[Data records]
++++++++++++++++++++

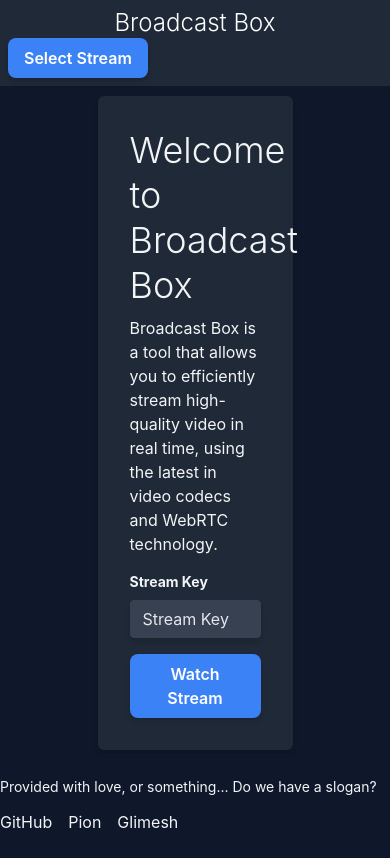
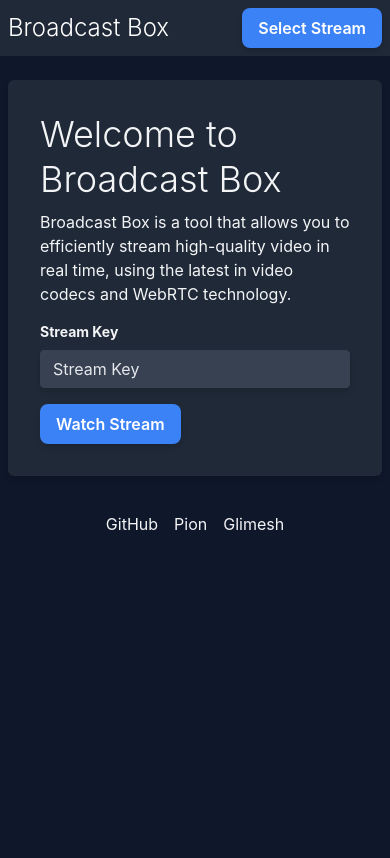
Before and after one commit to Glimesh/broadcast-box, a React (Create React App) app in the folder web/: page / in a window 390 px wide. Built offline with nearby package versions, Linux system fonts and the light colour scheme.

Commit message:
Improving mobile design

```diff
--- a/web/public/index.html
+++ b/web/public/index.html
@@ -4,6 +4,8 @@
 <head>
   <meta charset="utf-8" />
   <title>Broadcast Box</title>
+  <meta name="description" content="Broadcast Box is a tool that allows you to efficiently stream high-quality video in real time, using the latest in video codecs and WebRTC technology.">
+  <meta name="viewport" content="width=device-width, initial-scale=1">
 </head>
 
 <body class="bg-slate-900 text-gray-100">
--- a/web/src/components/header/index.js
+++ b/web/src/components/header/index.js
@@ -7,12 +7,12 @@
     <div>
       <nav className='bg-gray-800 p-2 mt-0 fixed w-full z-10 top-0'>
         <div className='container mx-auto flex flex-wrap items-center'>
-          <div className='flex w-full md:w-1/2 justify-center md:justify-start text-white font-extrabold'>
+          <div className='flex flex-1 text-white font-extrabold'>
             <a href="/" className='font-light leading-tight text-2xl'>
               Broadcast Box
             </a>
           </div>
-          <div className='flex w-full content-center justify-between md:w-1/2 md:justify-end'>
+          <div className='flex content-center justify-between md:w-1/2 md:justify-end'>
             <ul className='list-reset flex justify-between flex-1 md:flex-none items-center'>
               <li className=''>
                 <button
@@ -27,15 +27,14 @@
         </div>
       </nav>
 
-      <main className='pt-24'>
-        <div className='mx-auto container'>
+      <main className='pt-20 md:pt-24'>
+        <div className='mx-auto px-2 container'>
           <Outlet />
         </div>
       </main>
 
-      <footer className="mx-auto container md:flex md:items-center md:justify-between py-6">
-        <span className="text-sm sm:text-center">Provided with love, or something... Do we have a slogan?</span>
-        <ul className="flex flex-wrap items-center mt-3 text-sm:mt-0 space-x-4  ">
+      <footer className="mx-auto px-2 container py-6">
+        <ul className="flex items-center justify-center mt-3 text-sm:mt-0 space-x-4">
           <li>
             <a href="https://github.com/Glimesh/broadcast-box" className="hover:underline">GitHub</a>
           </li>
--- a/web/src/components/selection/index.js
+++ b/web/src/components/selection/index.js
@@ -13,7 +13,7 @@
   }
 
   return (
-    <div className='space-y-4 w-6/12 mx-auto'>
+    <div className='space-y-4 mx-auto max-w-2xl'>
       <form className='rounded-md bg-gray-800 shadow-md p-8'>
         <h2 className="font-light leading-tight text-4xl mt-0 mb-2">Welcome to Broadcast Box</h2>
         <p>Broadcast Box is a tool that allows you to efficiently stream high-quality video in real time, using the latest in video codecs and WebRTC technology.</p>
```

++++++++++++++++++++

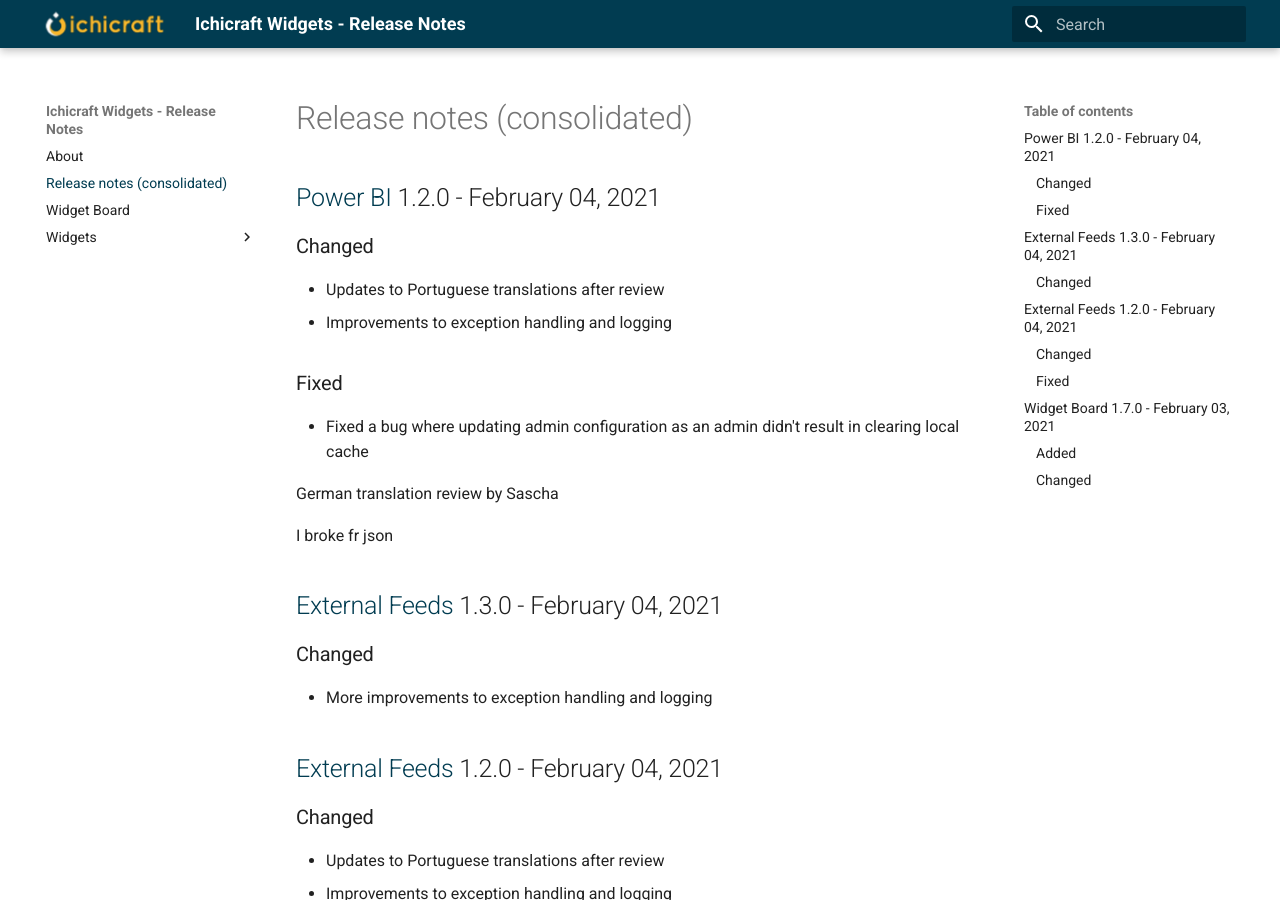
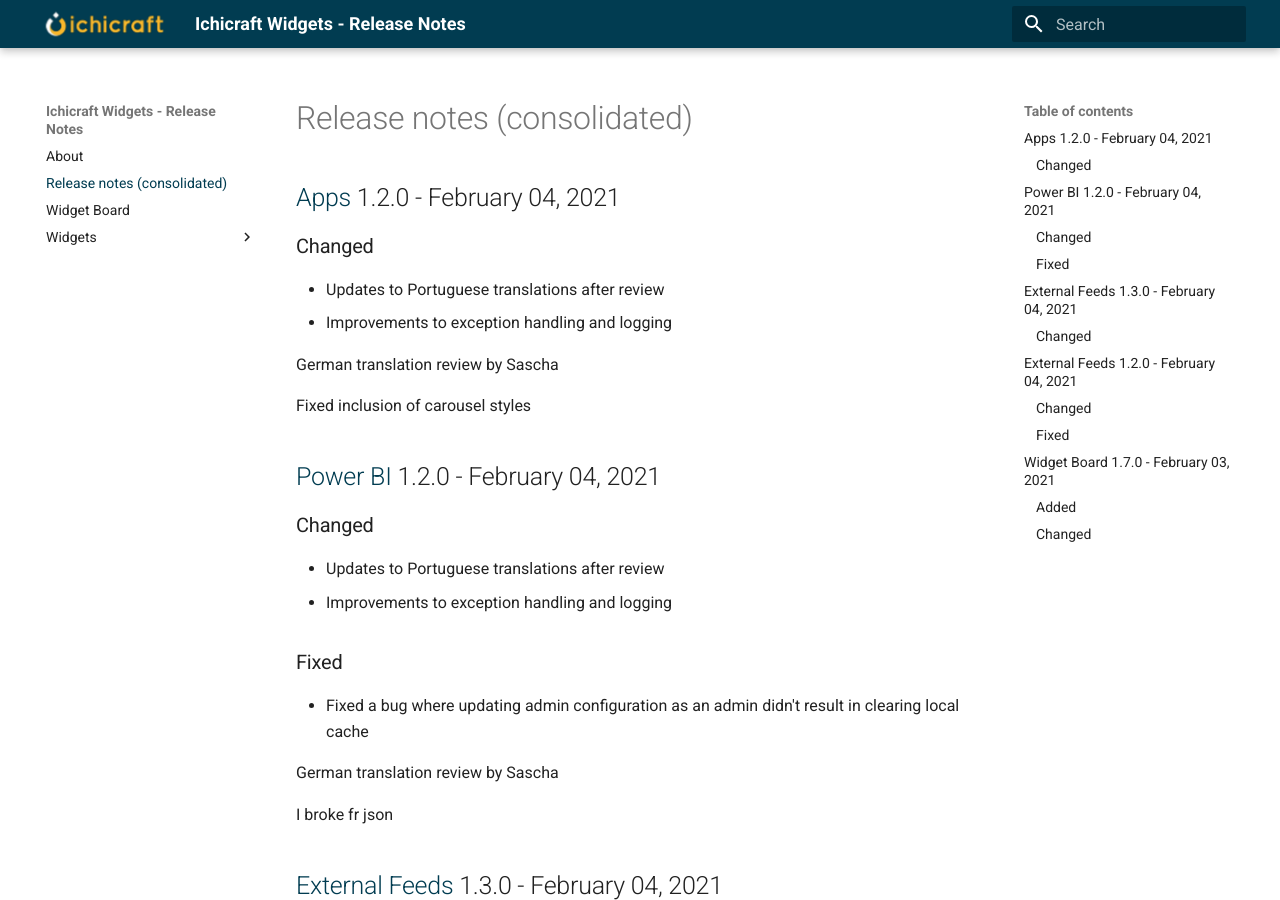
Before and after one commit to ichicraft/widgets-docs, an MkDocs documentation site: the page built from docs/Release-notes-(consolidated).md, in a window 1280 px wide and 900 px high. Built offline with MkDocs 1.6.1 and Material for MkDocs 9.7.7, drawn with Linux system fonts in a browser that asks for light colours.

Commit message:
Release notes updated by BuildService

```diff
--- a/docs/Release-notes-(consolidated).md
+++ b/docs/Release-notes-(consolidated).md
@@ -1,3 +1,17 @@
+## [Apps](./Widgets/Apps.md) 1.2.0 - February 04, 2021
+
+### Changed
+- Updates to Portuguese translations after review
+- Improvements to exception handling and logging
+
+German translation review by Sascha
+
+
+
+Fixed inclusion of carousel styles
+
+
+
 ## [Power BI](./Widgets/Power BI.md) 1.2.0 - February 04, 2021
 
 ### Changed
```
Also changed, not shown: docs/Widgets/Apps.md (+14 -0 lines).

++++++++++++++++++++

◆ TASK GOAL ◆
Looking at the entries above, report how many of their lines include "components", and add nothing else.

◆ RESULT ◆
4